___ Exercise data

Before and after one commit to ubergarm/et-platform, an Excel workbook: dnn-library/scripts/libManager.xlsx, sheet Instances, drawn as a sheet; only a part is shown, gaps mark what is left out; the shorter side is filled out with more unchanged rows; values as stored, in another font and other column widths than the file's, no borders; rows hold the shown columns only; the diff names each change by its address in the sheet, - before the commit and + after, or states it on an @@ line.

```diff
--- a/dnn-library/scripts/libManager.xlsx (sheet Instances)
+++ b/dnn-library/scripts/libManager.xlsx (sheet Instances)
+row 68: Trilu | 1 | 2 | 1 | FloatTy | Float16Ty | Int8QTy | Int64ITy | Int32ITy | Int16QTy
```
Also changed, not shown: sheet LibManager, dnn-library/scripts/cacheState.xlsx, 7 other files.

______
___ Exercise data

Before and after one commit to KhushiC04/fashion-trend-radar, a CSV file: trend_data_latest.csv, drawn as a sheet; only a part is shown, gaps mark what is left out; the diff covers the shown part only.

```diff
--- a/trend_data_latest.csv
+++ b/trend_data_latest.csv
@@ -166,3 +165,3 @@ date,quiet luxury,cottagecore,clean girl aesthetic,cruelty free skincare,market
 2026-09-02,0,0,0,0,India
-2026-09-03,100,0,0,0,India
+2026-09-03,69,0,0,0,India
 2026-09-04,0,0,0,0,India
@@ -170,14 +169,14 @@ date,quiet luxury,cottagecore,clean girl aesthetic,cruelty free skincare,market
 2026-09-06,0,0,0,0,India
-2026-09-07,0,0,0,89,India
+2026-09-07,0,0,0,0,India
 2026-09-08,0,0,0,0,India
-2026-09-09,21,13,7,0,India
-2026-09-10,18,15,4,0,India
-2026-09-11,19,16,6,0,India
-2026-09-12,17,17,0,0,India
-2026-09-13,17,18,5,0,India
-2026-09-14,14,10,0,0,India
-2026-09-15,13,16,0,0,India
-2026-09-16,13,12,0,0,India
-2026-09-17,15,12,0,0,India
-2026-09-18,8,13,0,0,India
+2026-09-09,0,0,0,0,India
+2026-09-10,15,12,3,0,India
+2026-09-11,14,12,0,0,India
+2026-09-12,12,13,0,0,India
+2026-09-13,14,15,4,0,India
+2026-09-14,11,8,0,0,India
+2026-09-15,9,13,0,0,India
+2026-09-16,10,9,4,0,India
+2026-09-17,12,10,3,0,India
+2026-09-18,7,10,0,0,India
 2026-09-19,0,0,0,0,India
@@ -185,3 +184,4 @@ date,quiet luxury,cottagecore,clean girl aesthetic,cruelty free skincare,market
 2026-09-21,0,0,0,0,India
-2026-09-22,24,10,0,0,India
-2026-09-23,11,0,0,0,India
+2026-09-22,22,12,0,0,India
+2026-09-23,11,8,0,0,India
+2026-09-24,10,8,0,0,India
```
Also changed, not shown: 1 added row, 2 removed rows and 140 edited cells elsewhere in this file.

______

What you should do — Check each line of the records for "luxury" and copy the ones that contain it.

Expected answer —
@@ -166,3 +165,3 @@ date,quiet luxury,cottagecore,clean girl aesthetic,cruelty free skincare,market
@@ -170,14 +169,14 @@ date,quiet luxury,cottagecore,clean girl aesthetic,cruelty free skincare,market
@@ -185,3 +184,4 @@ date,quiet luxury,cottagecore,clean girl aesthetic,cruelty free skincare,market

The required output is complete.